On leaving Messrs. Walker and Burges, he was appointed to the engineering staff of the London and Birmingham Railway, and became Resident Engineer of the Leamington branch line in 1844. Subsequently, for Mr. McClean, he was entrusted with the surveys for the South Staffordshire line, and later, the levels for the Henley water project were taken by him, also for Mr. McClean.
He afterwards became concerned in mining-work, to which he was mainly devoted during the remainder of his career, although he occasionally made excursions into the domain of his early surveying experience, as, for instance, when he laid down the line and levels for the keel of the “Great Eastern" steamship, in which piece of delicate work he acquitted himself to Mr. Brunel’s satisfaction.
In conjunction with Mr. T. Sopwith he wrote a report on the Belgian coalfields, and of late years became identified with mining- and quarrying-operations in Wales. An instance of his disinterestedness may be mentioned as an indication of the man’s character.
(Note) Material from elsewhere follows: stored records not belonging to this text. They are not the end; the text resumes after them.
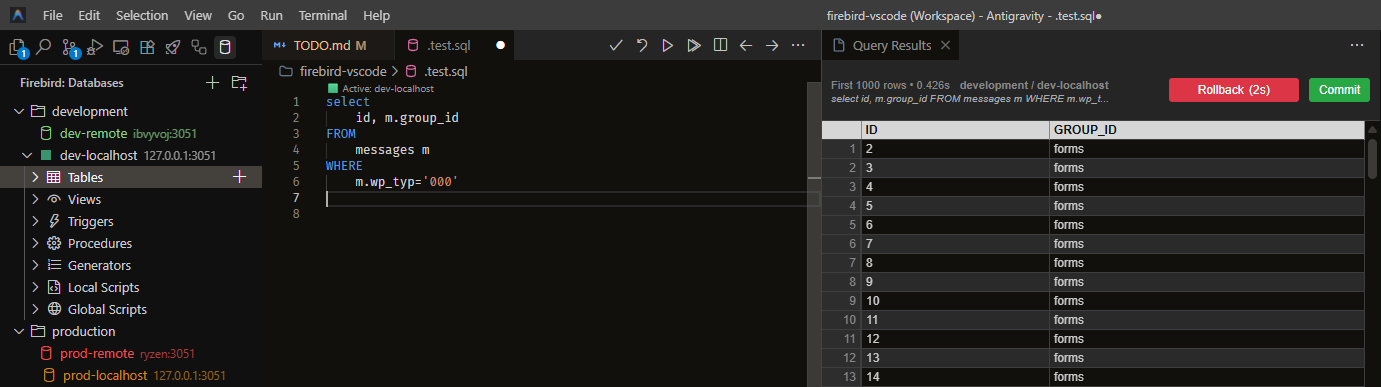
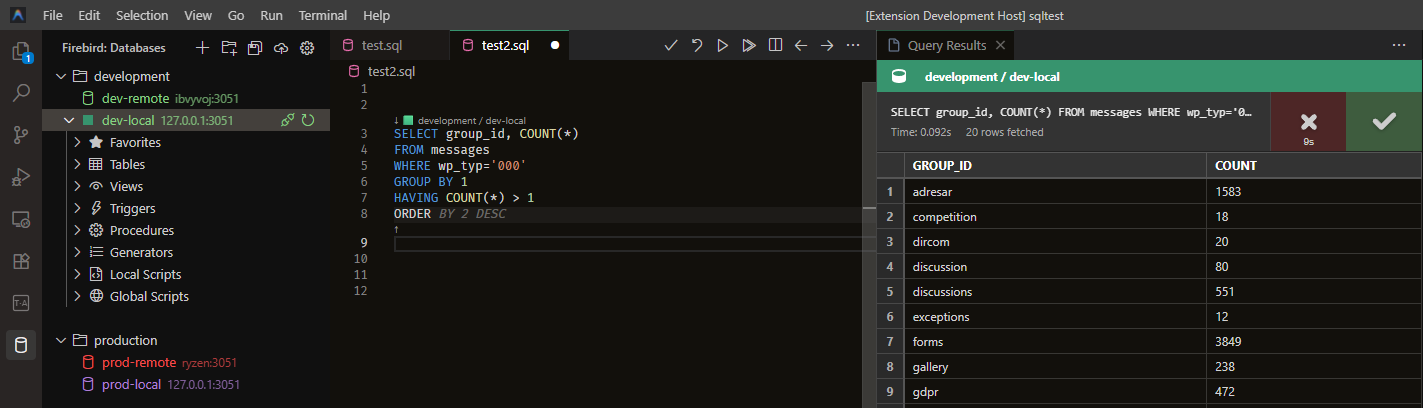
docs: update screenshot and README with new features (Copy to Clipboard, Table Info)

diff --git a/README.md b/README.md
@@ -9,9 +9,11 @@ Firebird database management extension for VS Code, Antigravity, Cursor and othe
 
 ## Features
 
-- **SQL Execution**: Run queries (`CTRL+Enter`) and scripts (`CTRL+ALT+Enter`). Supports executing SQL from other files (e.g. PHP) with parameter injection.
+- **SQL Execution**: Run queries (`CTRL+Enter`) and scripts (`CTRL+ALT+Enter`). Supports SQL from other files (e.g. PHP) with parameter injection.
 - **Transaction Support**: Explicit Commit/Rollback support.
 - **Explorer**: View databases, tables, views, procedures, triggers and more.
+- **Table Info**: Detailed view of table structure with PK/FK tags, index column tooltips, and grouped trigger views.
+- **Query Results**: Context menu to copy values, columns, or entire tables (Excel-formatted) to clipboard.
 - **Object Search**: Quickly filter and find database objects.
 - **Object Management**: Create and manage tables, views, procedures, triggers, indexes, etc.
 - **Backup & Restore**: Easily backup and restore your connection settings, including favorites and scripts.

diff --git a/CHANGELOG.md b/CHANGELOG.md
@@ -1,6 +1,7 @@
 # Changelog
 
 ## [ upcoming ]
+- **Documentation**: Updated `README.md` and screenshot to reflect new features (Copy to Clipboard, Enhanced Table Info).
 
 ## [1.0.0]
 ### Features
A kinsman of one of his friends was bitten by the taking appearance of a coalfield in Wales, and by the would-be vendor’s picture of its advantages. Smith at once showed him that it was on the edge of the seam, and of very doubtful value. This opinion, entirely confirmed by the highest authority of the day at the Royal School of Mines, was given without fee or reward, and the same careful attention bestowed on the matter as if encouraged by a heavy retainer.
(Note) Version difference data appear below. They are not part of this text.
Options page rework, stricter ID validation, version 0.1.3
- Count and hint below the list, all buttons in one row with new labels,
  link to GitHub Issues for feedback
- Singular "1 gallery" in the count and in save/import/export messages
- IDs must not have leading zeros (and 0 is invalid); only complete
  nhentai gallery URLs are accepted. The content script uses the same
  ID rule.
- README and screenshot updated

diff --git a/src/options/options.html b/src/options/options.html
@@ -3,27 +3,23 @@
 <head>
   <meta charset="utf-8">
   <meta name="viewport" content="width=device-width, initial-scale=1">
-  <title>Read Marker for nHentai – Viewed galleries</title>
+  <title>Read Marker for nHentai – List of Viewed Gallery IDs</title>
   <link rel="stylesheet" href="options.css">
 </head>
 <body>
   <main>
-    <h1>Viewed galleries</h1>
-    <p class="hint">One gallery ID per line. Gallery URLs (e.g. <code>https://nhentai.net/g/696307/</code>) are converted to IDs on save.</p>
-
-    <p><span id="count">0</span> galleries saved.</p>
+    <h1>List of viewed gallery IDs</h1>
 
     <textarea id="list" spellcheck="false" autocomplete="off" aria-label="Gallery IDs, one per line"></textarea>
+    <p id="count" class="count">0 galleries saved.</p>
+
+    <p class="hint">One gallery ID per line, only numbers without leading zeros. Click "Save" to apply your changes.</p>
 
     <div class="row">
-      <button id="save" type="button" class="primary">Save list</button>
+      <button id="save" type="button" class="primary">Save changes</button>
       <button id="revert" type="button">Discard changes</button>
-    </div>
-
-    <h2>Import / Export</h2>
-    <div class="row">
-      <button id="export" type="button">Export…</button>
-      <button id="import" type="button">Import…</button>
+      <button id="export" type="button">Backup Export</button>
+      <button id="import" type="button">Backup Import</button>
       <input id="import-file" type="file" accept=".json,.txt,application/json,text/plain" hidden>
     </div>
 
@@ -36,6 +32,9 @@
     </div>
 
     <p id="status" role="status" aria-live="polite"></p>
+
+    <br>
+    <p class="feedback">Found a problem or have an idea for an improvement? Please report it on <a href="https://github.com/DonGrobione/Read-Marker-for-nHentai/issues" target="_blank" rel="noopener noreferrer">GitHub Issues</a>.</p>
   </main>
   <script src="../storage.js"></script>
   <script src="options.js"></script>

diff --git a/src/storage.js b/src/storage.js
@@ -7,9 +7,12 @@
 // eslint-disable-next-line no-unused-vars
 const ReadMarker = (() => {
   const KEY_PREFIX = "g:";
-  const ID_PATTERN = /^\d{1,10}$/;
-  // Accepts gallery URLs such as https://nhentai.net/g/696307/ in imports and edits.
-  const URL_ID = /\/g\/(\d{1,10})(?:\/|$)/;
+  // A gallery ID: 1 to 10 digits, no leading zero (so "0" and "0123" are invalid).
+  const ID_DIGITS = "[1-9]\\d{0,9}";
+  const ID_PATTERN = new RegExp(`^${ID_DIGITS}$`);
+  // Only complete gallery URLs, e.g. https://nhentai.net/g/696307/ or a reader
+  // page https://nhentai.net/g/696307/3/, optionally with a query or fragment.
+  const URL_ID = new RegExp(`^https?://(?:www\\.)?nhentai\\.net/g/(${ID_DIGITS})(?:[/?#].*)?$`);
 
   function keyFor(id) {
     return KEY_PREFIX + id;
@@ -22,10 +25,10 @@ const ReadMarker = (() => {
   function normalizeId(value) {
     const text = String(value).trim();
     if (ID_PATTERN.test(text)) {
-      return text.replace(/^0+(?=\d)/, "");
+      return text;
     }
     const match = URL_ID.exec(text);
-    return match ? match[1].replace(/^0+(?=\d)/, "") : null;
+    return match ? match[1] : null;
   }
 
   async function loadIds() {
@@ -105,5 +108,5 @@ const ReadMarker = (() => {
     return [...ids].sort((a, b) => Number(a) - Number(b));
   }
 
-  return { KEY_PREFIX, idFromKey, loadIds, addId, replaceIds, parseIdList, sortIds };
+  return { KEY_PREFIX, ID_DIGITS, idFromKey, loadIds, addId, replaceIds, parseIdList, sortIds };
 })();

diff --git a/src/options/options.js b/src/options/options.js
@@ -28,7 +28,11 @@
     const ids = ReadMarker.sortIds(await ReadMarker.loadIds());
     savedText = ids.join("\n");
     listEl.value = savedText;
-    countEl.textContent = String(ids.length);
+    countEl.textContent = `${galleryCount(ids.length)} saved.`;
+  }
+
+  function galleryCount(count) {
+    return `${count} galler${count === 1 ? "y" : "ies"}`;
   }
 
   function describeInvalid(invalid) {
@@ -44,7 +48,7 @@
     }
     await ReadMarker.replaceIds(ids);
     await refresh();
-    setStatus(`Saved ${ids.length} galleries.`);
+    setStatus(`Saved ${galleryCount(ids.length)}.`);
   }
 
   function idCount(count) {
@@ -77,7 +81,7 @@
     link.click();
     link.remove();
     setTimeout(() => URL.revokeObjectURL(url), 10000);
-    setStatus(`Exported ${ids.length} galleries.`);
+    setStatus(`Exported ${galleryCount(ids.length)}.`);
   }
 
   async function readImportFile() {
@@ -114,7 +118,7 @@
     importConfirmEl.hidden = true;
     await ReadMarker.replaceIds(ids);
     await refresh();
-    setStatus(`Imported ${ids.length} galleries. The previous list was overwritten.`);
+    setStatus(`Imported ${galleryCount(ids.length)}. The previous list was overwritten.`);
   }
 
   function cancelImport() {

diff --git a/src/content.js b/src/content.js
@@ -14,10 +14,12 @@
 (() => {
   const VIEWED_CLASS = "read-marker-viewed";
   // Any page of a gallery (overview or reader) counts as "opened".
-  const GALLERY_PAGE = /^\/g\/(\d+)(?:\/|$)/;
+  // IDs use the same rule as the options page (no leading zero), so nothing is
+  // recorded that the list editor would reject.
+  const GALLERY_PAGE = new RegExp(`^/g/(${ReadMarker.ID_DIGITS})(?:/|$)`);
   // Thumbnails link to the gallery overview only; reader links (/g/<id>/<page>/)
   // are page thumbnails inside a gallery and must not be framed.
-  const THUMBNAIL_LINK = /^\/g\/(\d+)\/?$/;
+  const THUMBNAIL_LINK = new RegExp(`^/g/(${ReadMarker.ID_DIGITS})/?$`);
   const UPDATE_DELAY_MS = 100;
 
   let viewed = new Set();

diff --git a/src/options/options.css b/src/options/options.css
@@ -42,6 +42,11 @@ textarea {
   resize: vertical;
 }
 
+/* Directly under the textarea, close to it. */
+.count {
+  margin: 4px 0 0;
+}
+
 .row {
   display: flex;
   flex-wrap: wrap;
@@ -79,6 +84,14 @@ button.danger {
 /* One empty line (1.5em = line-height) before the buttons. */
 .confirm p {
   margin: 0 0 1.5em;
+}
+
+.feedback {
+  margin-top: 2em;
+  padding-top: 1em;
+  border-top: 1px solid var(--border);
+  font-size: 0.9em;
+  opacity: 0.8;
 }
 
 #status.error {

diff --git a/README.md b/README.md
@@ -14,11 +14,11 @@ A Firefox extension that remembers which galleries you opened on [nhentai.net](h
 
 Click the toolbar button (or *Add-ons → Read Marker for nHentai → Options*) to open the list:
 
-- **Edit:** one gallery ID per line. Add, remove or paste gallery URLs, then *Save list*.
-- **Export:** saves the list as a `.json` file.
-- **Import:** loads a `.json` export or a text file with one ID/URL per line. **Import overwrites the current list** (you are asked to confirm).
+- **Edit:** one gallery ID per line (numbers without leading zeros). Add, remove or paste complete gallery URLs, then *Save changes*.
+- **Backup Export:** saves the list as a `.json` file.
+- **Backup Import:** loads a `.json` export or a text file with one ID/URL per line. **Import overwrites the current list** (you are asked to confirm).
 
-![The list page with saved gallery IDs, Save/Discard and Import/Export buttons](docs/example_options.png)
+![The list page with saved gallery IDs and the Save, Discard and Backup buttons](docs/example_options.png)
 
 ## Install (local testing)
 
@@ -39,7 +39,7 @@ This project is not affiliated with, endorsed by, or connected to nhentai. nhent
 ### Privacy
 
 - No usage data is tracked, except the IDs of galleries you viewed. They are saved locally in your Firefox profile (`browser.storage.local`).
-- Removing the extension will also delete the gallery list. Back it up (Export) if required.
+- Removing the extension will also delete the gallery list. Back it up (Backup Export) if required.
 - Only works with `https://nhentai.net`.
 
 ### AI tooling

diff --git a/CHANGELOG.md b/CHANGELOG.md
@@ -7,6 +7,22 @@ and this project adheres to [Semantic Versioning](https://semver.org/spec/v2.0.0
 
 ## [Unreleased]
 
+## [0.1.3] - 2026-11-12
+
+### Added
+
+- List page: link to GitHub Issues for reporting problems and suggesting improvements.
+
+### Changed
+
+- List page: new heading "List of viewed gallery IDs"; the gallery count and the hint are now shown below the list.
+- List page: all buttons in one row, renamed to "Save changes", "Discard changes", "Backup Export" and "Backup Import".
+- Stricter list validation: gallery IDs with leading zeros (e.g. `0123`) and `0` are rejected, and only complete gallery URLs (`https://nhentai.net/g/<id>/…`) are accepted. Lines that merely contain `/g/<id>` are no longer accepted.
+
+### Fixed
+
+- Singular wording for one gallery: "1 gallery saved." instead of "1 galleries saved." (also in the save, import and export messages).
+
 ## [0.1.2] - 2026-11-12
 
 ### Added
His interest in the Institution was displayed periodically by his undertaking, for more than twenty years, the office of one of the scrutineers of the ballot for the election of the President and Council, a piece of tedious drudgery which can only be confided to members of the Corporation taking part in the Annual Meeting. In order to lighten this labour, which is carried on at high pressure for an hour and a half, and the results of which are impatiently expected in the meeting-room, Mr. Smith borrowed, from the coal-scores in collieries, a system of grouping the votes against each candidate’s name, in such a way that instead of finding, when counting-time came, a confused mass of units, each to be counted separately, there was presented a small and easily separated number of IIII IIII. In this way that which might otherwise be likened to a line of letters became a line of words, and the labour of counting up the votes was greatly lessened. His somewhat sudden collapse in health was a surprise to many of his friends, for although attaining the allotted human span of three score years and ten, his well-proportioned frame and the thorough working order of the living machine, resultant on a well-ordered and temperate life, enlightened by a clear conscience, would lead many to suppose he was a decade younger than in reality he was, and that many working years were yet in store for him. An intimate acquaintance of fully half a century leads the compiler of this notice to surmise that the terms used above, apparently eulogistic, are in reality in nowise exaggerated.
Macdougall Smith‘s life illustrated the truth- “Better is he that ruleth his spirit (and he had one) Than he that taketh a city.”
He was elected a Graduate on the 24th of March, 1840, having previously received a Telford Medal for his Paper on the Pont-ytu-Prydd. Six years afterwards, on the 17th of February, 1846, he was transferred to the class of Member. He died, to the great grief of his family and friends, and to the unaffected regret of a very large circle of acquaintance, on the 21st of January, 1886. Four days later his remains were interred in Brompton Cemetery, in the presence of a representative concourse of the friends and associates among whom, in the very headquarters of engineering, he had passed the greater part of his life.